> **Before-and-after page screenshots**
============

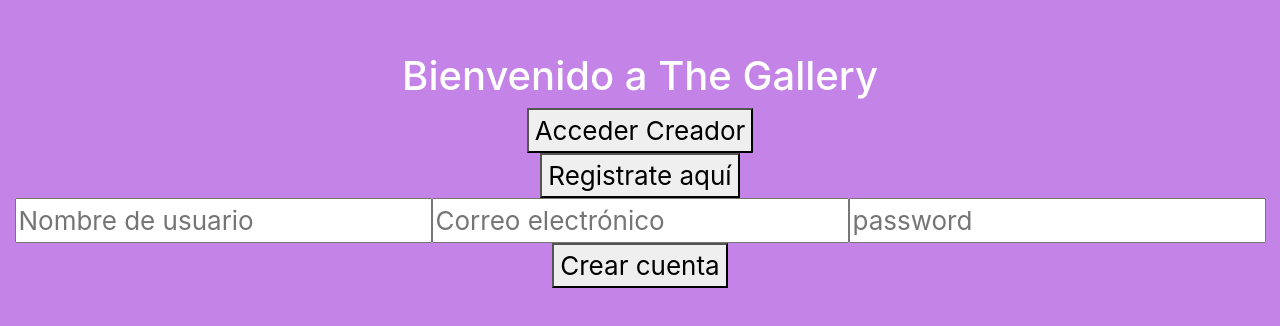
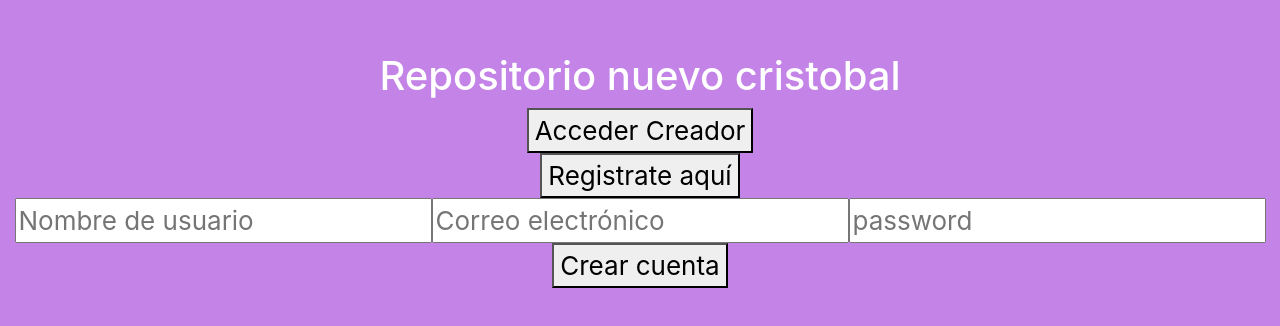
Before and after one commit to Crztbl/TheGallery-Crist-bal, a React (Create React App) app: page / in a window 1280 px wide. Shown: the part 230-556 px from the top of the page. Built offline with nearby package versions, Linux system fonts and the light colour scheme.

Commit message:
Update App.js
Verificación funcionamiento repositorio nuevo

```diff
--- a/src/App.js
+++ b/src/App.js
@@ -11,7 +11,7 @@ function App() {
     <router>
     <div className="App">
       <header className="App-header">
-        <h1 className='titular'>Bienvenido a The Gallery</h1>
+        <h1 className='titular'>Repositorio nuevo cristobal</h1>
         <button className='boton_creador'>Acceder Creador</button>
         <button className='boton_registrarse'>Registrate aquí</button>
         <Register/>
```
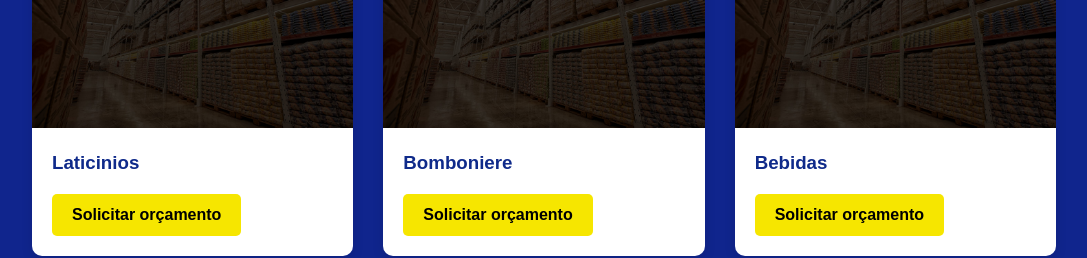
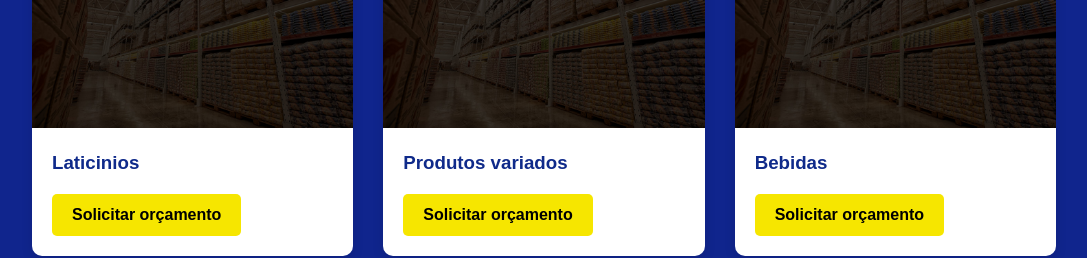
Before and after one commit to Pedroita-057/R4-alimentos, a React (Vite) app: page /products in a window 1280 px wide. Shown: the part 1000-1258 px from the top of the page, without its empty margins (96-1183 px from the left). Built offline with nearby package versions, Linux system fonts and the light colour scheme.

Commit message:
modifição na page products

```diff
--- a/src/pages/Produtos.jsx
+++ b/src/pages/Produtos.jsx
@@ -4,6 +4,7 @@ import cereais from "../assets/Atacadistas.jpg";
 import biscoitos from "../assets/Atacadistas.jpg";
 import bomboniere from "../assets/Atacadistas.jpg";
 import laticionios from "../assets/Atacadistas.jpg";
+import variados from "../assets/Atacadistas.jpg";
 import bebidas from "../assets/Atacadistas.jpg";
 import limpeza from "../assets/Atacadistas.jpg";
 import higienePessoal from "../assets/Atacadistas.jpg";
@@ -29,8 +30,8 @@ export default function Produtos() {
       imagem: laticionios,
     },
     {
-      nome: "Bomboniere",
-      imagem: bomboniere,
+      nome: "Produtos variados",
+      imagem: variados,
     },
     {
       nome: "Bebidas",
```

============

> **Problem details**
Report how many lines of the records above contain the word "titular", giving only the number.

> **Answer to this task**
2